It’s beyond debate that automation is an opportunity for every department in a company from job posting in HR, to claims processing and account transfers, and more transactional tasks are moving over to the robots, leaving people to fulfil more analytical and strategic roles. This article considers the finance department, in particular, the automation trends at work there and what it means for people looking to enter those teams.
In my day job, I’m fortunate to regularly speak to senior finance leaders, both as clients and as part of the research we are doing into the changing role of the future CFO. These conversations often centre around finance transformation and the increasing involvement of senior finance leaders in the strategic direction of the business. As a part of these discussions, we also talk about the use of automation, its benefits, challenges and the impact on job roles.
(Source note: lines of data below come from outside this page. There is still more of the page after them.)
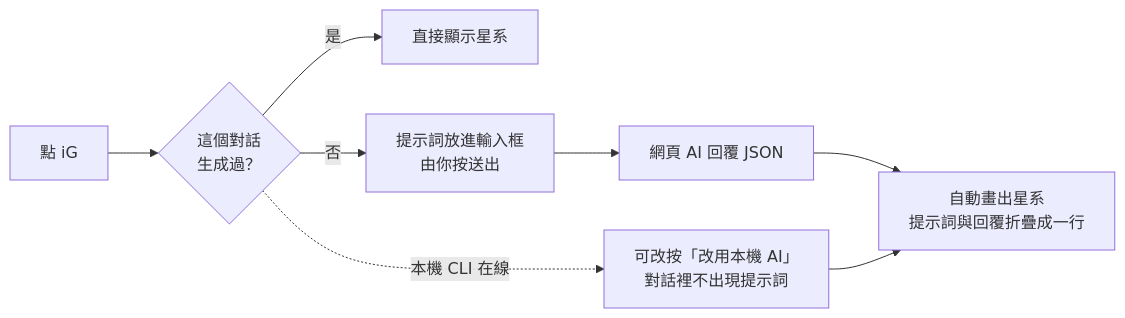
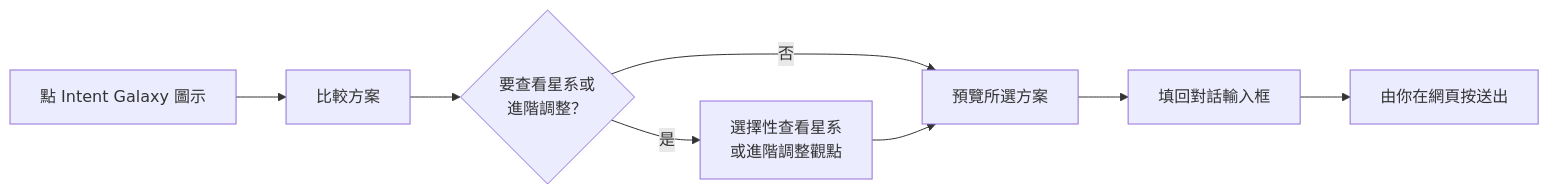
One commit to stephen-taipei/intent-galaxy changed the fourth of 4 diagrams in README.zh-TW.md. Above: the diagram before and after it, drawn with Mermaid. The commit also changed other lines of this file and 157 other files, not shown here.

````diff
--- a/README.zh-TW.md
+++ b/README.zh-TW.md
@@ -235,10 +237,10 @@
 ```mermaid
 flowchart LR
-    A["點 iG"] --> B{"這個對話<br/>生成過？"}
-    B -- 是 --> C["直接顯示星系"]
-    B -- 否 --> D["提示詞放進輸入框<br/>由你按送出"]
-    D --> E["網頁 AI 回覆 JSON"]
-    E --> F["自動畫出星系<br/>提示詞與回覆折疊成一行"]
-    B -. 本機 CLI 在線 .-> G["可改按「改用本機 AI」<br/>對話裡不出現提示詞"]
-    G --> F
+    A["點 Intent Galaxy 圖示"] --> B["比較方案"]
+    B --> C{"要查看星系或<br/>進階調整？"}
+    C -- 是 --> D["選擇性查看星系<br/>或進階調整觀點"]
+    C -- 否 --> E["預覽所選方案"]
+    D --> E
+    E --> F["填回對話輸入框"]
+    F --> G["由你在網頁按送出"]
 ```
````
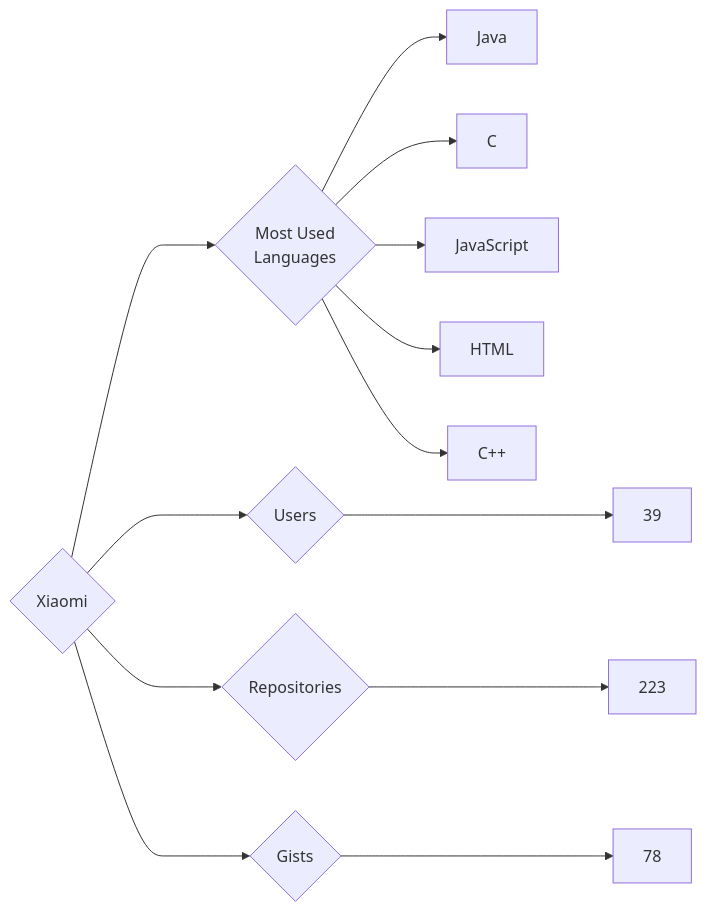
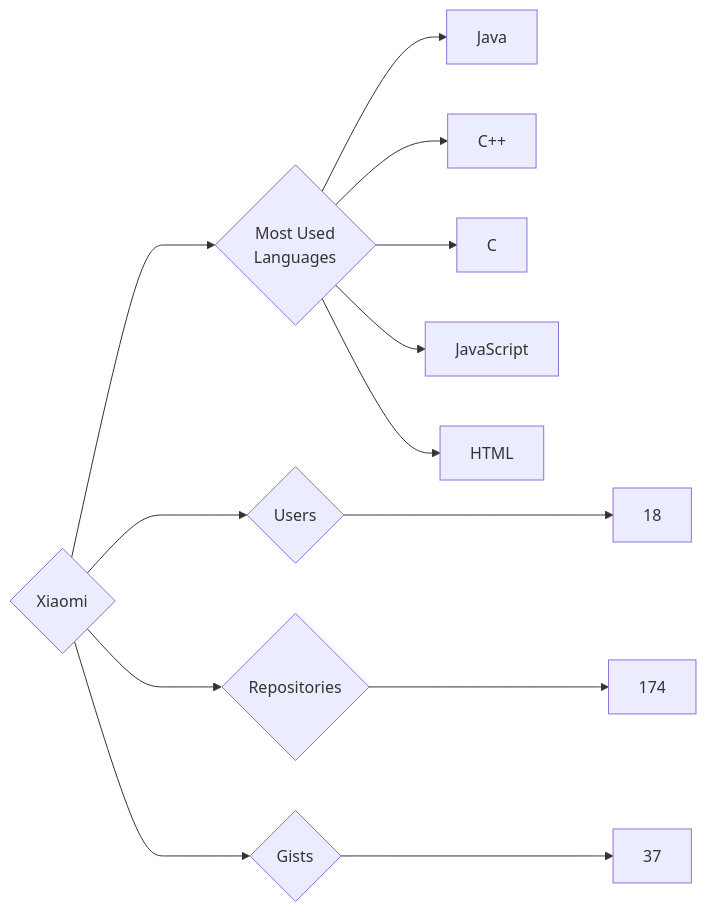
Before and after one commit to trickest/insiders: the diagram in targets/Xiaomi/README.md, drawn with Mermaid. The commit also changed 912 other files, not shown here.

````diff
--- a/targets/Xiaomi/README.md
+++ b/targets/Xiaomi/README.md
@@ -3,13 +3,13 @@
 ```mermaid
 graph LR
 COMPANY_NAME{Xiaomi}
-COMPANY_NAME ---> U{Users} ---> UN[39]
-COMPANY_NAME ---> R{Repositories} ---> RN[223]
-COMPANY_NAME ---> G{Gists} ---> GN[78]
+COMPANY_NAME ---> U{Users} ---> UN[18]
+COMPANY_NAME ---> R{Repositories} ---> RN[174]
+COMPANY_NAME ---> G{Gists} ---> GN[37]
 COMPANY_NAME ---> ML{Most Used<br>Languages}
 ML --> Java[Java]
+ML --> C++[C++]
 ML --> C[C]
 ML --> JavaScript[JavaScript]
 ML --> HTML[HTML]
-ML --> C++[C++]
 ```
````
Within finance, transformation priorities largely focus on the automation of back-office, reducing employee’s manual workload to free-up time to focus on analysis and projection, as well as becoming a stronger partner to the business in a broader sense. This reflects a common desire to move finance away from being a backward-looking department to become a more strategic partner.
As a result, the leaders I am speaking to anticipate that a large proportion of back-office, routine work will be automated in the coming years, if it has not already. Functions like accounts payable (and many others) will, therefore, take up less resource, creating time to invest in the priority areas. For finance that now means an increased focus on business partnering and investing in analytical capability, these being the areas where it can add the most value to the business.
To illustrate this point, one finance director described their role as less of a ‘finance leader’ and more of a ‘business leader who happens to be in the finance department’. And that sentiment was widely shared; the CFO of a UK-based marketing company described their ambition to standardise and automate all of the transactional work and convert their team members into business partners that could help and advise their colleagues in other areas.
This is reflective of how we anticipate automation changing the skills profiles of finance professionals; forward-thinking finance leaders now value communication and influencing skills more highly than they have historically.
In addition, a wider awareness of the business as a whole is increasingly becoming a pre-requisite for mid-senior roles, with one head of finance indicating that, for many roles, she would prefer candidates with MBAs to those qualified through ACCA. Communication, influence and business know-how aren’t key skills for many traditional finance roles, but without interpersonal skills and a broader context, business partners can’t be effective.
There is still unanimous agreement that financial literacy is important, as would be expected, but the importance placed on technical literacy continues to grow. Having a combination of technical and financial acumen which lets you understand not only if the answers that are being produced look and feel ‘right’, but also how they are being produced will be valued. By this, I mean that for even relatively junior roles, the ability to adapt to and use systems and applications beyond Excel, for example, to build dashboards and visualise data, is a differentiating factor.
As this trend progresses, many expect to see less ‘junior’ roles opening up in traditional functions, such as invoice processing, as these roles will be automated. Instead, new recruits will likely work in analytical functions working with data to provide business insight and guidance, and far less with transactional tasks.
Taking the above into account, these changes tie into the more strategic role that many finance leaders want to play in their organisation. Enabled by the key factors mentioned in this article, the future of finance and where it sits strategically could be fundamentally different in the not too distant future. Considering the finance professionals looking to advance, or graduates looking to move into finance as a career should bear this changing skills set in mind.
This article is exclusive to The Business Transformation Network.
Joe is a results-focused leader in the consulting space around automation and AI, with a range of project and programme delivery management experience across the banking, insurance, infrastructure, technology, outsourcing, recruitment and FMCG sectors in the UK, EU and USA.
Now leading Triad’s automation and AI practice, Joe takes a holistic view on the transformation of operations leveraging emerging technologies; incorporating process excellence, automation, narrow elements of AI and traditional outsourcing to reduce the cost of operations for clients.